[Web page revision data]
━━━━━━━━━━━━━━━━━━━━━━━━━━━━━━

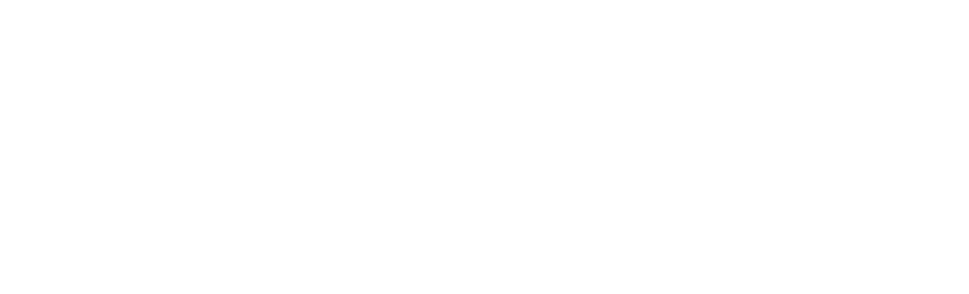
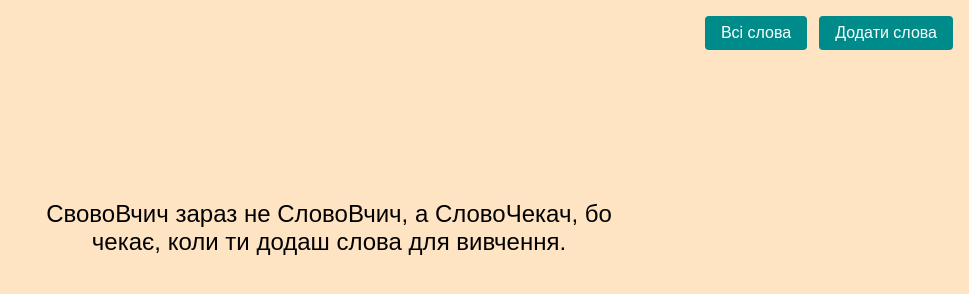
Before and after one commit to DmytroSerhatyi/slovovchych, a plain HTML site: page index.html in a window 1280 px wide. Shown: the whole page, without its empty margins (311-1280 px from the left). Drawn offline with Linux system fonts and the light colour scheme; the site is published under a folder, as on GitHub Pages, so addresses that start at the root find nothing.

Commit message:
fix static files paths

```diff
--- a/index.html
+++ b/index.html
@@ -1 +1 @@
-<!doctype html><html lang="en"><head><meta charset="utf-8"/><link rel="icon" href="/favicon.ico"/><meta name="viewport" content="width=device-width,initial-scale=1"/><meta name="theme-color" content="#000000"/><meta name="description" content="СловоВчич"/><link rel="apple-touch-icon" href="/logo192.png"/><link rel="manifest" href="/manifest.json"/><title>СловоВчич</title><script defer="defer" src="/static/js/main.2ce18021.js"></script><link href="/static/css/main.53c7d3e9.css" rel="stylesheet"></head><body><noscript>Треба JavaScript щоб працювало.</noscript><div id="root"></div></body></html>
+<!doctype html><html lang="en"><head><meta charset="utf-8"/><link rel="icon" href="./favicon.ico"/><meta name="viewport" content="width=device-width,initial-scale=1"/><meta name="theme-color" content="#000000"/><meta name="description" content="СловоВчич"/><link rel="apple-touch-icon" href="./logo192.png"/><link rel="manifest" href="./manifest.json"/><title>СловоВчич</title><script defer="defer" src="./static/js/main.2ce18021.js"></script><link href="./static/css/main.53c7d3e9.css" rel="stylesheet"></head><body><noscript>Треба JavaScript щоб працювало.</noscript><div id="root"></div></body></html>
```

━━━━━━━━━━━━━━━━━━━━━━━━━━━━━━

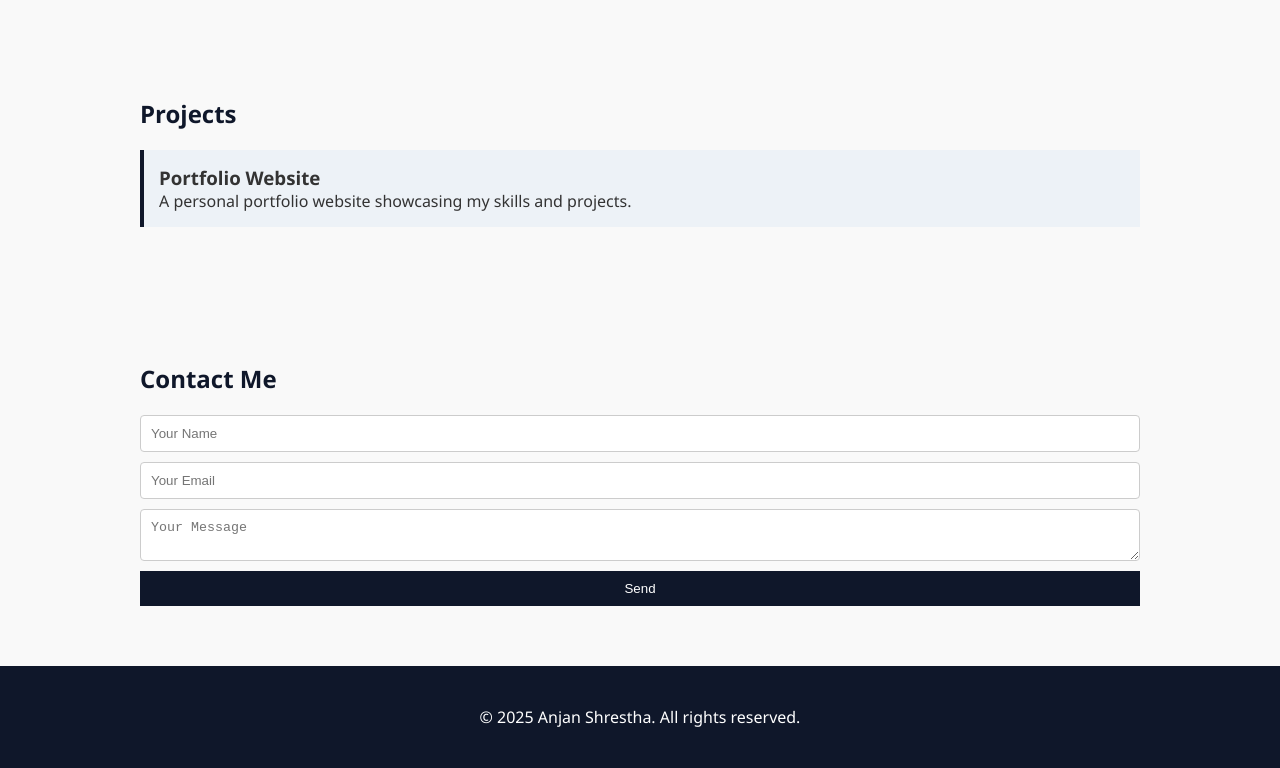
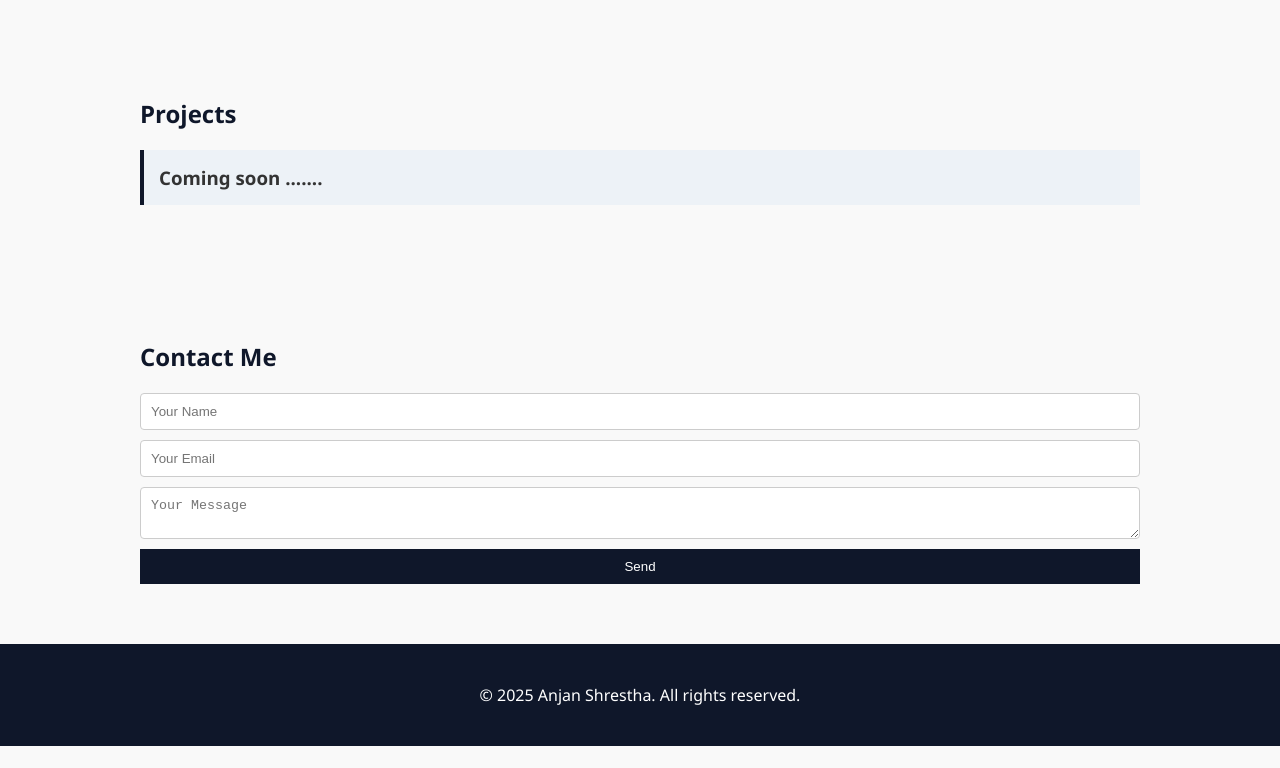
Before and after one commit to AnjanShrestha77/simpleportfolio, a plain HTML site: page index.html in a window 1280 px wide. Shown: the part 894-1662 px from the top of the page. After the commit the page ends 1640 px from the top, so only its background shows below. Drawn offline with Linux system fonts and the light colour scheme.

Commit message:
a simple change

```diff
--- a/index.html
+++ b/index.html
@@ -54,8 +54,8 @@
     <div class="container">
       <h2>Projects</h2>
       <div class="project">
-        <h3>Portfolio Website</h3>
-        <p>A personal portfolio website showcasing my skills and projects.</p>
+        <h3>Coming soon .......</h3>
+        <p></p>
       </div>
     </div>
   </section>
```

━━━━━━━━━━━━━━━━━━━━━━━━━━━━━━

> [The problem]: All lines above that include the word "class" should be located and copied.

> [Result for this task]:
     <div class="container">
       <div class="project">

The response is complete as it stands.